“We fear the worst, because he could well have been left to die by people smugglers in the Sonora desert,” his sister Cristina told a press conference.
As she told it, the last time they knew anything of Romero, 41, was from a smuggler who called the family in the nearby city of Waukegan, Illinois, to demand payment of $1,500 to bring him across the border illegally.
That occurred in April, four months after Romero traveled to Mexico to see a woman he met on the Internet.
According to Cristina, it was the second time her brother tried to return to Illinois, because the first time he was detained by the Border Patrol and deported back to his country.
“The coyote seemed to know everything about my brother and we sent him the money, but we never heard any more about Juan de Dios,” she said.
The missing person first came to the United States in 1991, and after living 10 years in Los Angeles decided to move to Illinois to join his family. He settled in Waukegan until last Dec. 22 when he left for Mexico.
Cristina Romero said that her brother e-mailed her in April after failing in his first attempt to return.

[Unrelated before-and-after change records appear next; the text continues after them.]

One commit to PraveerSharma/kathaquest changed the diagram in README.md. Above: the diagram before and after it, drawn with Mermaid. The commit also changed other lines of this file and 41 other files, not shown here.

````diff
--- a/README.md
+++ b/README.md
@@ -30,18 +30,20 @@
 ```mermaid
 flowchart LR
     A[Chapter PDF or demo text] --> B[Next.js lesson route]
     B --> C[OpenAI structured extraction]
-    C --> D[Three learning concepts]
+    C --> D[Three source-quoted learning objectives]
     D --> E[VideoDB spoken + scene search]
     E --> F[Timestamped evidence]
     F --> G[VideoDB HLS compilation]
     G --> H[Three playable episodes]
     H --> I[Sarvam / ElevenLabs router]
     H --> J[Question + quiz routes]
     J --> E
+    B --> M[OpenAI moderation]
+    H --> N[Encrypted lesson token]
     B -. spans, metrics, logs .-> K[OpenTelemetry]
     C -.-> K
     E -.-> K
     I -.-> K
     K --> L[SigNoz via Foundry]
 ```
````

“He told me he was in Hermosillo and that they were taking him to Sonorita to cross the desert,” she said.
Julie Contreras, of the League of United Latin American Citizens of Waukegan, said that her organization sought aid from the governments of Mexico and the United States to “find a human being left to his fate in the desert.”

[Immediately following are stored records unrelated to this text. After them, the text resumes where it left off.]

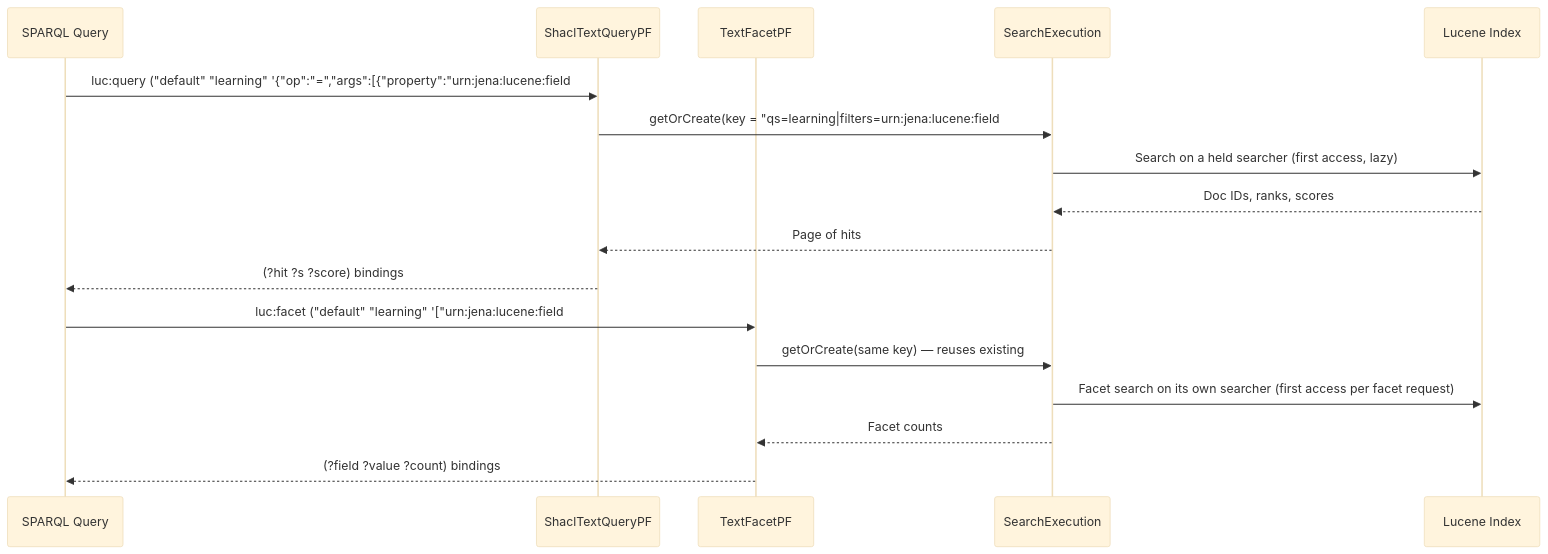
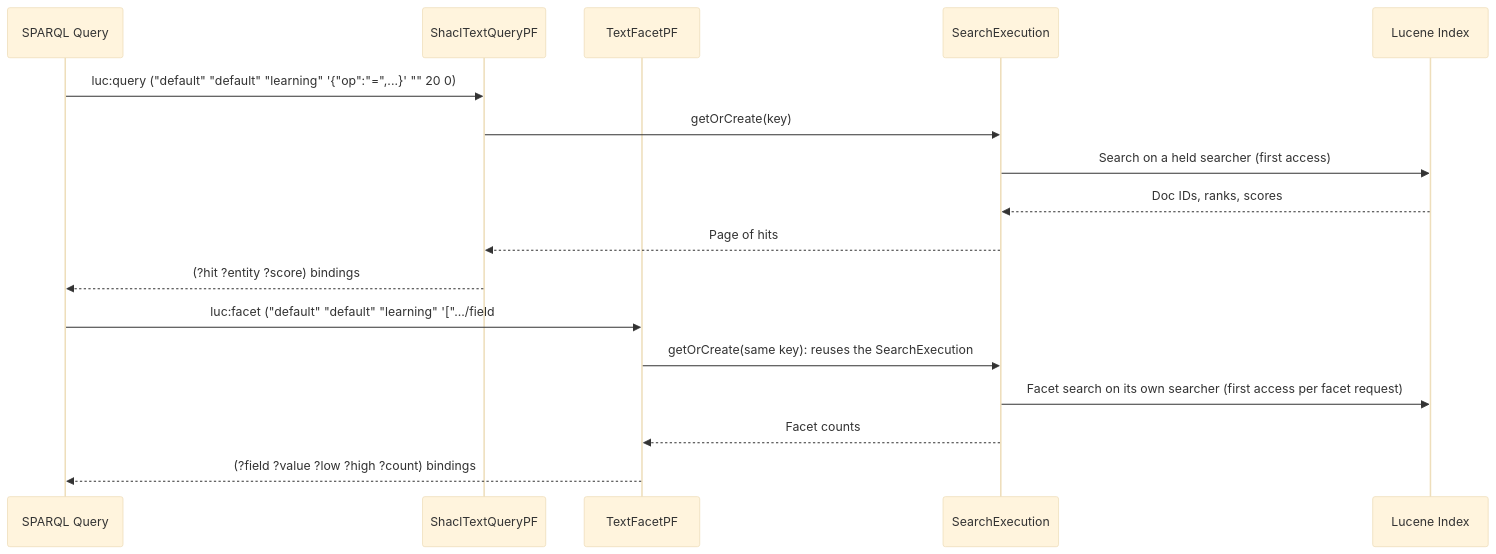
The diagram in docs/04-architecture.md (Kurrawong/jena), drawn with Mermaid (base theme) before and after one commit. The commit also changed other lines of this file and 10 other files, not shown here.

````diff
--- a/docs/04-architecture.md
+++ b/docs/04-architecture.md
@@ -96,21 +87,21 @@
 ```mermaid
 sequenceDiagram
     participant S as SPARQL Query
     participant QP as ShaclTextQueryPF
     participant FP as TextFacetPF
     participant SE as SearchExecution
     participant L as Lucene Index
 
-    S->>QP: luc:query ("default" "learning" '{"op":"=","args":[{"property":"urn:jena:lucene:field#category"},"Tech"]}')
-    QP->>SE: getOrCreate(key = "qs=learning|filters=urn:jena:lucene:field#category:Tech")
-    SE->>L: Search on a held searcher (first access, lazy)
+    S->>QP: luc:query ("default" "default" "learning" '{"op":"=",...}' "" 20 0)
+    QP->>SE: getOrCreate(key)
+    SE->>L: Search on a held searcher (first access)
     L-->>SE: Doc IDs, ranks, scores
     SE-->>QP: Page of hits
-    QP-->>S: (?hit ?s ?score) bindings
+    QP-->>S: (?hit ?entity ?score) bindings
 
-    S->>FP: luc:facet ("default" "learning" '["urn:jena:lucene:field#category"]')
-    FP->>SE: getOrCreate(same key) — reuses existing
+    S->>FP: luc:facet ("default" "default" "learning" '[".../field#category"]' '{"op":"=",...}' 10 0)
+    FP->>SE: getOrCreate(same key): reuses the SearchExecution
     SE->>L: Facet search on its own searcher (first access per facet request)
     SE-->>FP: Facet counts
-    FP-->>S: (?field ?value ?count) bindings
+    FP-->>S: (?field ?value ?low ?high ?count) bindings
 ```
````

“The coyotes are criminals, killers who should be pursued and wiped out for leaving our people to die in the desert,” she said.

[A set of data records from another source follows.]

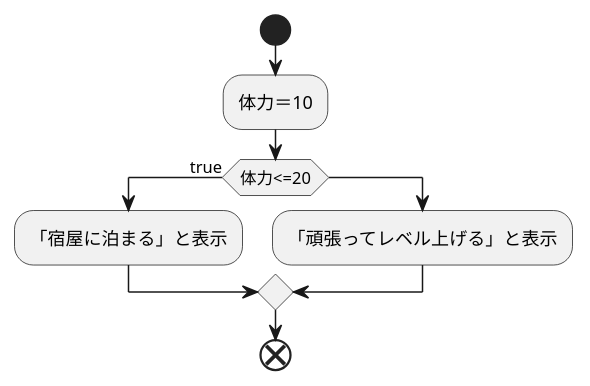
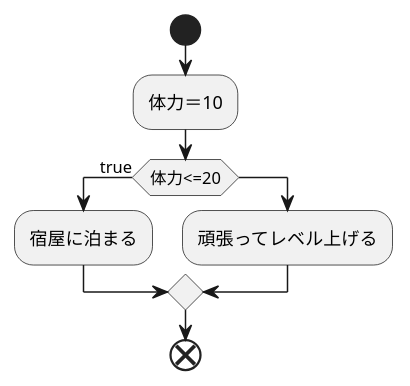
Before and after one commit to Aso2001161/2021sys-design: the diagram in kadai.md, drawn with PlantUML.

````diff
--- a/kadai.md
+++ b/kadai.md
@@ -1,14 +1,14 @@
 ```uml
 @startuml
 start
 :体力＝10;
 
 if(体力<=20) then(true)
-:「宿屋に泊まる」と表示;
+:宿屋に泊まる;
 else
-:「頑張ってレベル上げる」と表示;
+:頑張ってレベル上げる;
 endif
 
 end
 @enduml
 ```
````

“It’s unacceptable that despite the fences, patrols and militarization, the border remains an insecure no-man’s land,” she said.
Also taking part in the press conference were relatives of Jaime Pasillas, a Mexican who died 1˝ months ago in similar circumstances while crossing the desert, also on his way to Waukegan, a city with many residents of Mexican origin.
“I want justice for my son, I want them to find those guilty of his death,” his mother Maria said.
Mario Pasillas said that the family was given no help in the search either by the Mexican or the U.S. government, and that they found the body in an “Arizona morgue after driving all around the state asking everywhere they went.”
The consul general of Mexico in Chicago, Eduardo Arnal Palomera, said that he had sent the information about Juan de Dios Romero’s disappearance to the Mexican Consulates in the Arizona border towns of Nogales and Yuma.
“This consulate will be in touch with our consulates on the border to keep Juan’s family here in Chicago informed,” he said.